▸ The task:
Count the lines below that include "BookPage". Only the number should be given.

(Data provided)

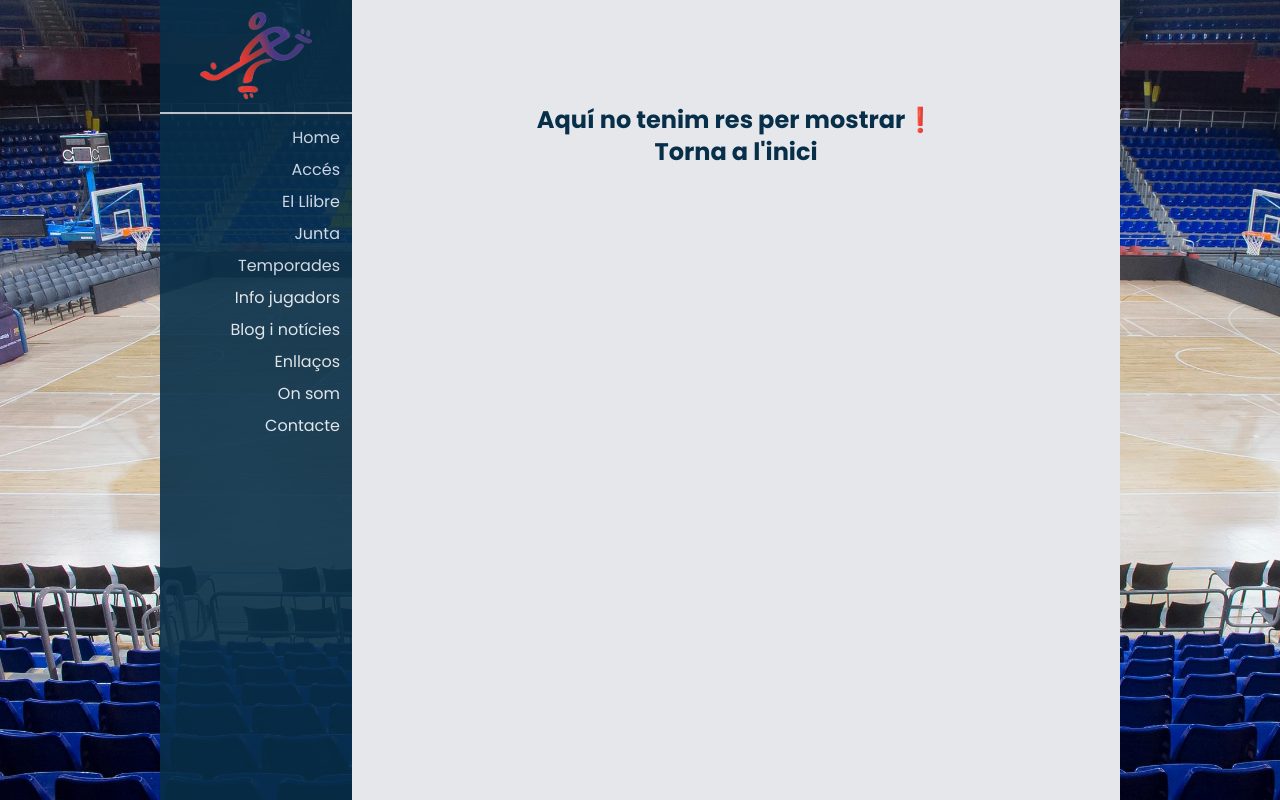
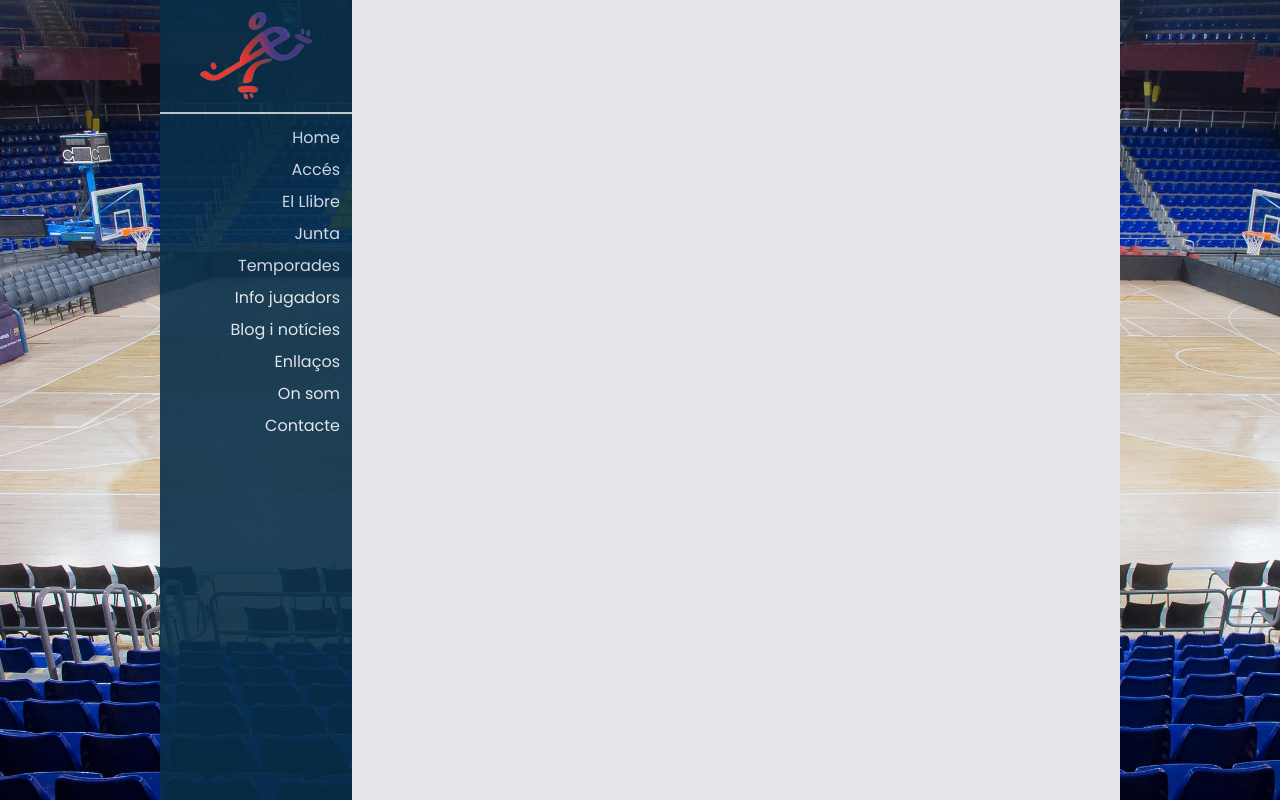
Before and after one commit to alex0rpi/web-veterans-hoquei, a React (Vite) app in the folder client/: page /llibre-veterans-hoquei-patins-fcb in a window 1280 px wide. Built offline with nearby package versions, Linux system fonts and the light colour scheme.

Commit message:
pdf viewer works

```diff
--- a/client/src/App.tsx
+++ b/client/src/App.tsx
@@ -1,6 +1,7 @@
 import { createBrowserRouter, RouterProvider } from 'react-router-dom';
 import MainContent from './pages/MainContent';
 import NotFound from './pages/NotFound';
+import BookPage from './pages/BookPage';
 import AdminLogin from './components/admin/AdminLogin';
 import AdminRegister from './components/admin/AdminRegister';
 import SeasonContent from './components/main/SeasonContent';
@@ -24,6 +25,14 @@ const router = createBrowserRouter([
     element: (
       <MainLayout>
         <SeasonContent />
+      </MainLayout>
+    ),
+  },
+  {
+    path: '/llibre-veterans-hoquei-patins-fcb',
+    element: (
+      <MainLayout>
+        <BookPage />
       </MainLayout>
     ),
   },
--- a/client/src/components/navigation/Navigation.tsx
+++ b/client/src/components/navigation/Navigation.tsx
@@ -72,7 +72,7 @@ export const Navigation = () => {
               <>
                 <MenuItem title="Home" />
                 <MenuItem title="Accés" to="/admin/login" />
-                <MenuItem title="El Llibre" />
+                <MenuItem title="El Llibre" to="/llibre-veterans-hoquei-patins-fcb" />
                 <MenuItem title="Junta" />
                 <MenuItem title="Temporades" />
                 <MenuItem title="Info jugadors" />
@@ -110,7 +110,7 @@ export const Navigation = () => {
               <>
                 <MenuItem title="Home" />
                 <MenuItem title="Accés" to="/admin/login" />
-                <MenuItem title="El Llibre" />
+                <MenuItem title="El Llibre" to="/llibre-veterans-hoquei-patins-fcb" />
                 <MenuItem title="Junta" />
                 <MenuItem title="Temporades" />
                 <MenuItem title="Info jugadors" />
--- a/client/src/pages/BookPage.tsx
+++ b/client/src/pages/BookPage.tsx
@@ -0,0 +1,16 @@
+import pdf from '../assets/documents/document.pdf';
+
+const BookPage = () => {
+  return (
+    <div>
+      <iframe
+        title="Browser PDF Viewer"
+        src={`${pdf}`}
+        allowFullScreen
+        className="w-full h-screen rounded-lg"
+      />
+    </div>
+  );
+};
+
+export default BookPage;
```
Also changed, not shown: 1 other file (tests, documents, lock files or other folders).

(End Data provided)

▸ Answer space:
6